ASSIGNED TASK » Pull out every line from the listing that has the word "track".

________________

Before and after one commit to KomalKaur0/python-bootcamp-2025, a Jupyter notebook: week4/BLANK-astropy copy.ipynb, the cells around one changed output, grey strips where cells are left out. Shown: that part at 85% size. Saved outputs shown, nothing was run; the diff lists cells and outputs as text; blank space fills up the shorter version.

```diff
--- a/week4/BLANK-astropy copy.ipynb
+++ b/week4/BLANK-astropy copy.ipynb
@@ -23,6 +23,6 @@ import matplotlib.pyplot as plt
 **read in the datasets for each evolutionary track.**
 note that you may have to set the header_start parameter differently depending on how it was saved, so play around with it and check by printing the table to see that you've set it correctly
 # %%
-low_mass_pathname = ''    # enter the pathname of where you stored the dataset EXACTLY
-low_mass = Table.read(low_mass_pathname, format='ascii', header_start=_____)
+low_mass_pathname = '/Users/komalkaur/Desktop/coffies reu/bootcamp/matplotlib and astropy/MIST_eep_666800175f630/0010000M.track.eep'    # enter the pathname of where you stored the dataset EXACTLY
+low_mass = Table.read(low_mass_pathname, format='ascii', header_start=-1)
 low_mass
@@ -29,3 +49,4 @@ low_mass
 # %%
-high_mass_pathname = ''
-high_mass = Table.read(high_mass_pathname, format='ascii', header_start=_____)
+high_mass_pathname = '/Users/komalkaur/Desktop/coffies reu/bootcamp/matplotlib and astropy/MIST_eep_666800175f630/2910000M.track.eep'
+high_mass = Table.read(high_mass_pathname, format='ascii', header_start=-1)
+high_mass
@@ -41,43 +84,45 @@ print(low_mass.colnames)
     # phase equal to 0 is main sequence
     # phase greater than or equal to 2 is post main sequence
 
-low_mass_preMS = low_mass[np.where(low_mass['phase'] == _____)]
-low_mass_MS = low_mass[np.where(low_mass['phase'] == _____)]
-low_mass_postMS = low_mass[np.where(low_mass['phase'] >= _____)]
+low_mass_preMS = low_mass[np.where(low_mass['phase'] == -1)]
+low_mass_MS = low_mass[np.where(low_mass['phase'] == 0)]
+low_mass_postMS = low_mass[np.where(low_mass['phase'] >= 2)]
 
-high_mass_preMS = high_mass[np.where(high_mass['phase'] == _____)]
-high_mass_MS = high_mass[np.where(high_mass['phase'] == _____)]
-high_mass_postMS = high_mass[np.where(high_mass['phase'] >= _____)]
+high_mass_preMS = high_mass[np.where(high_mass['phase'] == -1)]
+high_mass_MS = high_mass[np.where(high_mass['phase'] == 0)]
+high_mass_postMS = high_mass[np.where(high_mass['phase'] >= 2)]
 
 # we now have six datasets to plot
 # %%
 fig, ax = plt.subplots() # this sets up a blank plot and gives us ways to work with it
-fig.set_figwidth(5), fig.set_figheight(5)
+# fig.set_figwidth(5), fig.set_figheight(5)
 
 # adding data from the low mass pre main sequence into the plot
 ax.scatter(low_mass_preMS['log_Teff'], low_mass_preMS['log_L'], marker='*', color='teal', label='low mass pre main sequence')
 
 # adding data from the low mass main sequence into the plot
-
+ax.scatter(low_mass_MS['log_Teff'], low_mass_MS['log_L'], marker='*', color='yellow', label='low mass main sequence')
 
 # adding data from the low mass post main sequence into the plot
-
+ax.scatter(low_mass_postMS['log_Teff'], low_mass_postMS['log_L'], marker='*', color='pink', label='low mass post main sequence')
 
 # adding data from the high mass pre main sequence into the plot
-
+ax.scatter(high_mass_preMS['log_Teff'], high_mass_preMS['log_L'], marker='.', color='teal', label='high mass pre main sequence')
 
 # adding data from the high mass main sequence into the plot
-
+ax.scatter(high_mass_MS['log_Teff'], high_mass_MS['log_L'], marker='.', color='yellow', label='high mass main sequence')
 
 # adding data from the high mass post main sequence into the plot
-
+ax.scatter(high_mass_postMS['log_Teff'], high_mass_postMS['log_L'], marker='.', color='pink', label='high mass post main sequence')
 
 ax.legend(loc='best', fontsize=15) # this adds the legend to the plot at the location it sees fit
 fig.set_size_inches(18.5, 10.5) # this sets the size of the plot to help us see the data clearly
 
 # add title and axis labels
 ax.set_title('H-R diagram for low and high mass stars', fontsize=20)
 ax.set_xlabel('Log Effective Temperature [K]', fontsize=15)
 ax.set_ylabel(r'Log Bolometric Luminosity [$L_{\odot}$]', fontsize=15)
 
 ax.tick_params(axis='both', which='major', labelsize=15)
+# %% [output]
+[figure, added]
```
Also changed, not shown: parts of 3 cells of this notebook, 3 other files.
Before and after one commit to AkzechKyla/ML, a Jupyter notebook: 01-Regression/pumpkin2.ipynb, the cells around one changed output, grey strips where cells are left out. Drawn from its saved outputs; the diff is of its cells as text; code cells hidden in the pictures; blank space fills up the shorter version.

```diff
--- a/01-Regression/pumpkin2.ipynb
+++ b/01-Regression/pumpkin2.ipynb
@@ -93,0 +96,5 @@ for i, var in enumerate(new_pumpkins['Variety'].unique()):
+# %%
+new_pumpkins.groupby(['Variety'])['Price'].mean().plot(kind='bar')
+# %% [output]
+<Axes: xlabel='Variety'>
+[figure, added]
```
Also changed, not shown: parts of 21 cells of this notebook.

________________

TASK OUTPUT »
 **read in the datasets for each evolutionary track.**
+low_mass_pathname = '/Users/komalkaur/Desktop/coffies reu/bootcamp/matplotlib and astropy/MIST_eep_666800175f630/0010000M.track.eep'    # enter the pathname of where you stored the dataset EXACTLY
+high_mass_pathname = '/Users/komalkaur/Desktop/coffies reu/bootcamp/matplotlib and astropy/MIST_eep_666800175f630/2910000M.track.eep'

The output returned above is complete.